When preparing to purchase any vehicle, whether new or used, you expect to receive a car that is road-worthy. However, many car owners find they are unhappy with their purchase just a few weeks after the deal has been made. To avoid such a pitfall, there are seven checks that should be made on any car before it is purchased.
- General appearance of the outside of the car is important. Slight imperfections and damage to used cars can hide larger structural or mechanical problems. The dealer may offer you a “great deal” on the car because of a small dent, but look at the damage closely before agreeing to buy.

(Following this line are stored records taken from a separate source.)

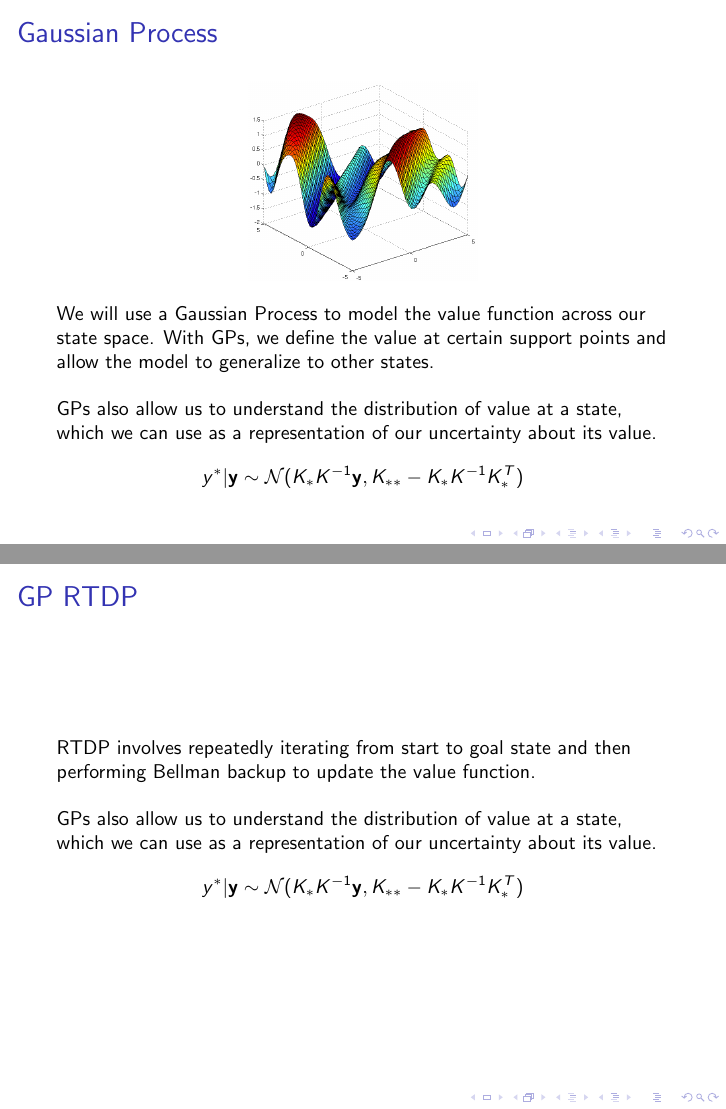
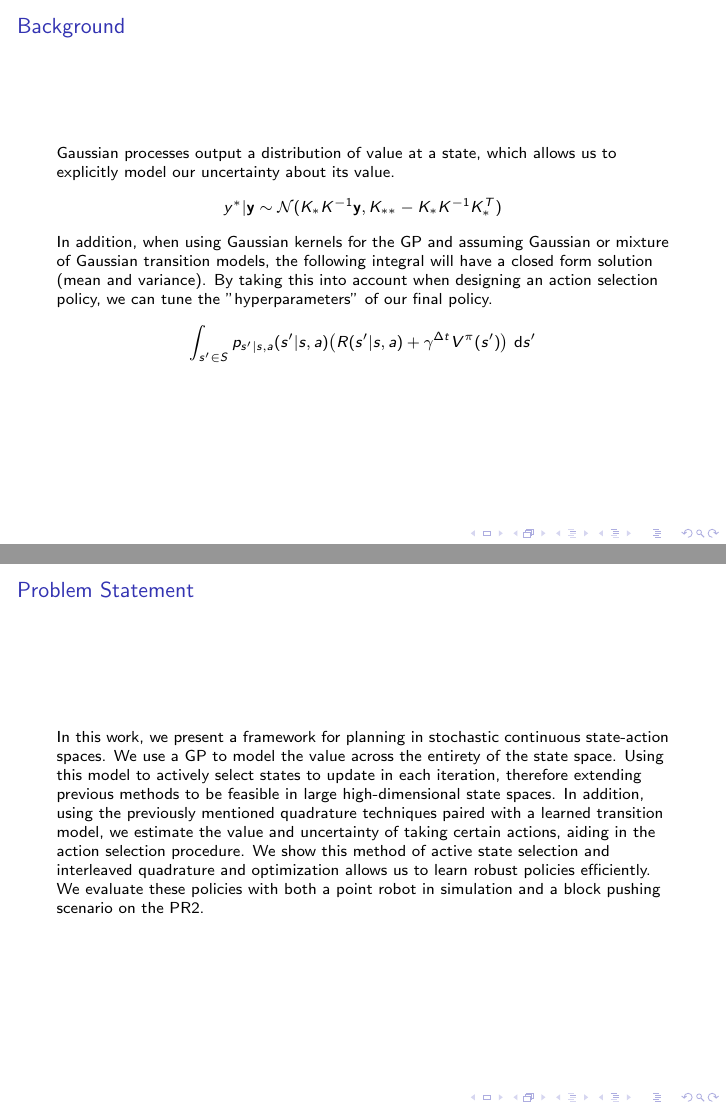
Before and after one commit to nishadg246/simple-RL, LaTeX slides (presentation/main.tex): pages 3 and 4 of 4 before the commit and pages 4 and 5 of 6 after it, joined at a grey line. Compiled offline with pdfLaTeX.

Commit message:
robotworld

```diff
--- a/presentation/main.tex
+++ b/presentation/main.tex
@@ -1,4 +1,4 @@
-\documentclass[10pt]{beamer}
+\documentclass[8pt]{beamer}
 \usepackage{tikz}
 \usepackage[utf8]{inputenc}
 
@@ -28,23 +28,29 @@ In our setting, this involves a maximization in a continuous action space, where
 \end{frame}
 
 \begin{frame}
-\frametitle{Gaussian Process}
+\frametitle{Gaussian Process in RL}
 \begin{figure}
-\includegraphics[scale=0.2]{gp}
+\includegraphics[scale=0.15]{gp}
 \end{figure}
-We will use a Gaussian Process to model the value function across our state space. With GPs, we define the value at certain support points and allow the model to generalize to other states.
+As opposed to discretizing the state space, we use a Gaussian Process to model the value function across the entire domain. Previous work in [1][2][3] has presented approaches to using GPs as value functions and learning a policy for a simple reinforcement learning problem (mountain car/swinging pendulum). There are many added complexities when working in larger state spaces and with complex dynamics models.
 \newline  \newline
-GPs also allow us to understand the distribution of value at a state, which we can use as a representation of our uncertainty about its value.
+
+\end{frame}
+
+\begin{frame}
+\frametitle{Background}
+Gaussian processes output a distribution of value at a state, which allows us to explicitly model our uncertainty about its value.
 \begin{equation*}    % <--- deleted empty lines
 	y^{*}|\bold{y} \sim \mathcal{N}(K_{*}K^{-1}\bold{y}, K_{**} - K_{*}K^{-1}K_{*}^{T})
+\end{equation*}
+
+In addition, when using Gaussian kernels for the GP and assuming Gaussian or mixture of Gaussian transition models, the following integral will have a closed form solution (mean and variance). By taking this into account when designing an action selection policy, we can tune the "hyperparameters" of our final policy.
+\begin{equation*}    % <--- deleted empty lines
+        \int_{s' \in S} p_{s'|s,a}(s'|s,a)\big(R(s'|s,a) + \gamma^{\Delta t}V^{\pi}(s')\big) \ \textup{d}s'
 \end{equation*}
 \end{frame}
 
 \begin{frame}
-\frametitle{GP RTDP}
-RTDP involves repeatedly iterating from start to goal state and then performing Bellman backup to update the value function.
-\newline  \newline
-GPs also allow us to understand the distribution of value at a state, which we can use as a representation of our uncertainty about its value.
-\begin{equation*}    % <--- deleted empty lines
-	y^{*}|\bold{y} \sim \mathcal{N}(K_{*}K^{-1}\bold{y}, K_{**} - K_{*}K^{-1}K_{*}^{T})
-\end{equation*}
+\frametitle{Problem Statement}
+In this work, we present a framework for planning in stochastic continuous state-action spaces. We use a GP to model the value across the entirety of the state space. Using this model to actively select states to update in each iteration, therefore extending previous methods to be feasible in large high-dimensional state spaces. In addition, using the previously mentioned quadrature techniques paired with a learned transition model, we estimate the value and uncertainty of taking certain actions, aiding in the action selection procedure. We show this method of active state selection and interleaved quadrature and optimization allows us to learn robust policies efficiently. We evaluate these policies with both a point robot in simulation and a block pushing scenario on the PR2.
+\end{frame}
```
Also changed, not shown: presentation/index.png (added), presentation/index2.png (added), presentation/index3.png (added), presentation/main.pdf, presentation/main.tex (8 more changed lines), 4 other files.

- The tyres are among the most important parts of the car. Make a visual inspection of each one, first ensuring that all four are of the same brand and style. Having mixed brands and styles on the same car can lead to tyre failure due to imbalance issues. Also, make certain there is plenty of tread left on each tyre and that tread wear has been even.
- Open the hood and check the engine for obvious signs of neglect. Used cars are occasionally traded for newer ones after the previous owners have subjected them to a hard life. A dirty engine as well as signs of oil seepage or leaking coolant should be carefully considered.
- While you have the hood open, check all fluid levels. Low levels could be a sign of neglect as well as a potential leak. An oil leak, if not repaired early, can lead to engine scoring and eventual power loss. It’s best to avoid purchasing a car that has an oil leak.
- The drive belt is located just behind the radiator and cooling fan. Carefully inspect this belt (with the engine off) to determine if any cracks or tears may be found. If the belt seems worn, ask the dealer if he would be willing to replace the built before you made the purchase.
- Turn on the car and listen carefully. Any strange noise should be questioned immediately. If the dealer cannot give an answer as to what has caused the noise, move to the next car.
- Never purchase a car without driving it first. It is important to drive any prospective car for at least half an hour at varying speeds, starting at low speed such as seen in a city and increasing to full highway speed. Note how the car handles and whether any vibrations are present. This check can be the final determiner as to whether you make the purchase.